Problem to solve: Every record below should be printed exactly, except for the pictures.

Data for this exercise:

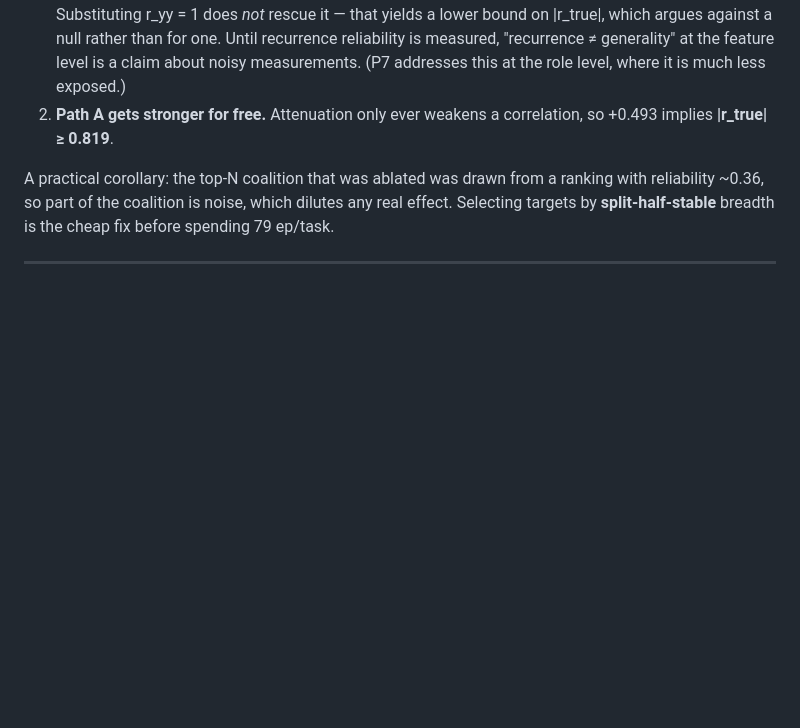
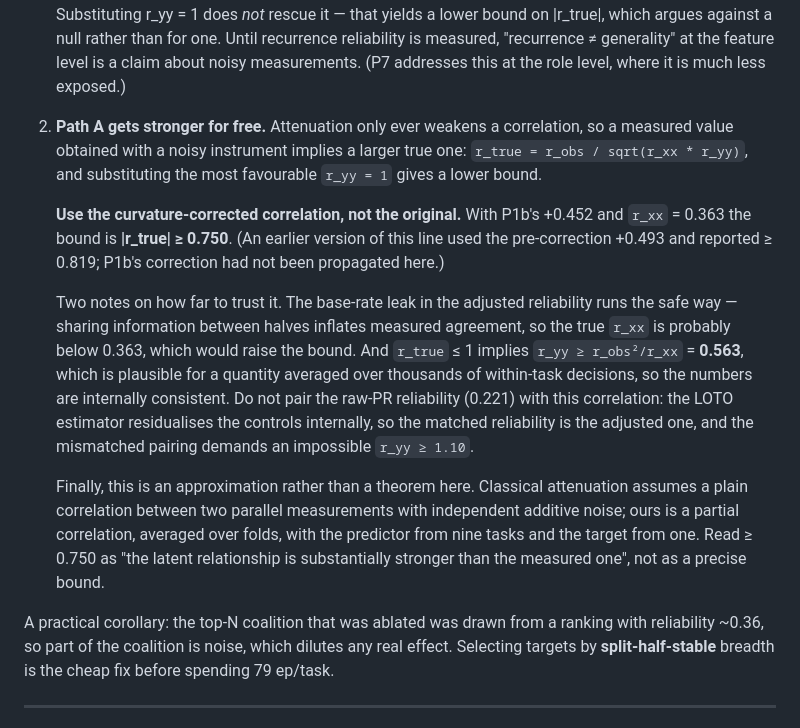
Before and after one commit to hvnsel/MrVLA, a Markdown page: results.md, the part around the change. GitHub-like rendering; blank space fills up the shorter version.

Commit message:
Fix the stale disattenuation bound in P4
P4 computed the lower bound on the true breadth/importance correlation from
+0.493, the pre-correction value. P1b's curvature correction moved the headline
to +0.452 and was never propagated here, so the reported bound of 0.819 was
inconsistent with the rest of the document. The correct figure is 0.750.

Also records three things the recomputation surfaced:

The base-rate leak in the adjusted reliability runs in the safe direction.
Sharing information between halves inflates measured agreement, so the true
r_xx is probably below 0.363, which would raise the bound rather than lower it.

The bound carries a free consistency check. Since r_true cannot exceed 1, the
formula implies r_yy >= r_obs^2/r_xx = 0.563, which is plausible for a quantity
averaged over thousands of within-task decisions. Pairing the raw-PR reliability
(0.221) with this correlation instead demands r_yy >= 1.10, which is impossible
-- but that is a mismatch rather than a contradiction, since the LOTO estimator
residualises the controls internally and the matched reliability is the adjusted
one.

Classical attenuation assumes a plain correlation between two parallel
measurements with independent additive noise. Ours is a partial correlation,
averaged over folds, predictor from nine tasks and target from one. The bound is
an order-of-magnitude statement, not a theorem, and now says so.

Co-Authored-By: Claude Opus 5 <noreply@anthropic.com>
Claude-Session: https://claude.ai/code/session_017FtXFuCwb7SKtxhypxG1bV

```diff
--- a/results.md
+++ b/results.md
@@ -553,8 +553,29 @@ axis is solid (P1); the feature-level ranking is only weakly reproducible.** Two
    lower bound on |r_true|, which argues against a null rather than for one. Until recurrence
    reliability is measured, "recurrence ≠ generality" at the feature level is a claim about noisy
    measurements. (P7 addresses this at the role level, where it is much less exposed.)
-2. **Path A gets stronger for free.** Attenuation only ever weakens a correlation, so
-   +0.493 implies **|r_true| ≥ 0.819**.
+2. **Path A gets stronger for free.** Attenuation only ever weakens a correlation, so a
+   measured value obtained with a noisy instrument implies a larger true one:
+   `r_true = r_obs / sqrt(r_xx * r_yy)`, and substituting the most favourable `r_yy = 1` gives
+   a lower bound.
+
+   **Use the curvature-corrected correlation, not the original.** With P1b's +0.452 and
+   `r_xx` = 0.363 the bound is **|r_true| ≥ 0.750**. (An earlier version of this line used the
+   pre-correction +0.493 and reported ≥ 0.819; P1b's correction had not been propagated here.)
+
+   Two notes on how far to trust it. The base-rate leak in the adjusted reliability runs the
+   safe way — sharing information between halves inflates measured agreement, so the true
+   `r_xx` is probably below 0.363, which would raise the bound. And `r_true` ≤ 1 implies
+   `r_yy ≥ r_obs²/r_xx` = **0.563**, which is plausible for a quantity averaged over thousands
+   of within-task decisions, so the numbers are internally consistent. Do not pair the raw-PR
+   reliability (0.221) with this correlation: the LOTO estimator residualises the controls
+   internally, so the matched reliability is the adjusted one, and the mismatched pairing
+   demands an impossible `r_yy ≥ 1.10`.
+
+   Finally, this is an approximation rather than a theorem here. Classical attenuation assumes
+   a plain correlation between two parallel measurements with independent additive noise; ours
+   is a partial correlation, averaged over folds, with the predictor from nine tasks and the
+   target from one. Read ≥ 0.750 as "the latent relationship is substantially stronger than the
+   measured one", not as a precise bound.
 
 A practical corollary: the top-N coalition that was ablated was drawn from a ranking with
 reliability ~0.36, so part of the coalition is noise, which dilutes any real effect. Selecting
```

Answer space:
Before and after one commit to hvnsel/MrVLA, a Markdown page: results.md, the part around the change. GitHub-like rendering; blank space fills up the shorter version.

Commit message:
Fix the stale disattenuation bound in P4
P4 computed the lower bound on the true breadth/importance correlation from
+0.493, the pre-correction value. P1b's curvature correction moved the headline
to +0.452 and was never propagated here, so the reported bound of 0.819 was
inconsistent with the rest of the document. The correct figure is 0.750.

Also records three things the recomputation surfaced:

The base-rate leak in the adjusted reliability runs in the safe direction.
Sharing information between halves inflates measured agreement, so the true
r_xx is probably below 0.363, which would raise the bound rather than lower it.

The bound carries a free consistency check. Since r_true cannot exceed 1, the
formula implies r_yy >= r_obs^2/r_xx = 0.563, which is plausible for a quantity
averaged over thousands of within-task decisions. Pairing the raw-PR reliability
(0.221) with this correlation instead demands r_yy >= 1.10, which is impossible
-- but that is a mismatch rather than a contradiction, since the LOTO estimator
residualises the controls internally and the matched reliability is the adjusted
one.

Classical attenuation assumes a plain correlation between two parallel
measurements with independent additive noise. Ours is a partial correlation,
averaged over folds, predictor from nine tasks and target from one. The bound is
an order-of-magnitude statement, not a theorem, and now says so.

Co-Authored-By: Claude Opus 5 <noreply@anthropic.com>
Claude-Session: https://claude.ai/code/session_017FtXFuCwb7SKtxhypxG1bV

```diff
--- a/results.md
+++ b/results.md
@@ -553,8 +553,29 @@ axis is solid (P1); the feature-level ranking is only weakly reproducible.** Two
    lower bound on |r_true|, which argues against a null rather than for one. Until recurrence
    reliability is measured, "recurrence ≠ generality" at the feature level is a claim about noisy
    measurements. (P7 addresses this at the role level, where it is much less exposed.)
-2. **Path A gets stronger for free.** Attenuation only ever weakens a correlation, so
-   +0.493 implies **|r_true| ≥ 0.819**.
+2. **Path A gets stronger for free.** Attenuation only ever weakens a correlation, so a
+   measured value obtained with a noisy instrument implies a larger true one:
+   `r_true = r_obs / sqrt(r_xx * r_yy)`, and substituting the most favourable `r_yy = 1` gives
+   a lower bound.
+
+   **Use the curvature-corrected correlation, not the original.** With P1b's +0.452 and
+   `r_xx` = 0.363 the bound is **|r_true| ≥ 0.750**. (An earlier version of this line used the
+   pre-correction +0.493 and reported ≥ 0.819; P1b's correction had not been propagated here.)
+
+   Two notes on how far to trust it. The base-rate leak in the adjusted reliability runs the
+   safe way — sharing information between halves inflates measured agreement, so the true
+   `r_xx` is probably below 0.363, which would raise the bound. And `r_true` ≤ 1 implies
+   `r_yy ≥ r_obs²/r_xx` = **0.563**, which is plausible for a quantity averaged over thousands
+   of within-task decisions, so the numbers are internally consistent. Do not pair the raw-PR
+   reliability (0.221) with this correlation: the LOTO estimator residualises the controls
+   internally, so the matched reliability is the adjusted one, and the mismatched pairing
+   demands an impossible `r_yy ≥ 1.10`.
+
+   Finally, this is an approximation rather than a theorem here. Classical attenuation assumes
+   a plain correlation between two parallel measurements with independent additive noise; ours
+   is a partial correlation, averaged over folds, with the predictor from nine tasks and the
+   target from one. Read ≥ 0.750 as "the latent relationship is substantially stronger than the
+   measured one", not as a precise bound.
 
 A practical corollary: the top-N coalition that was ablated was drawn from a ranking with
 reliability ~0.36, so part of the coalition is noise, which dilutes any real effect. Selecting
```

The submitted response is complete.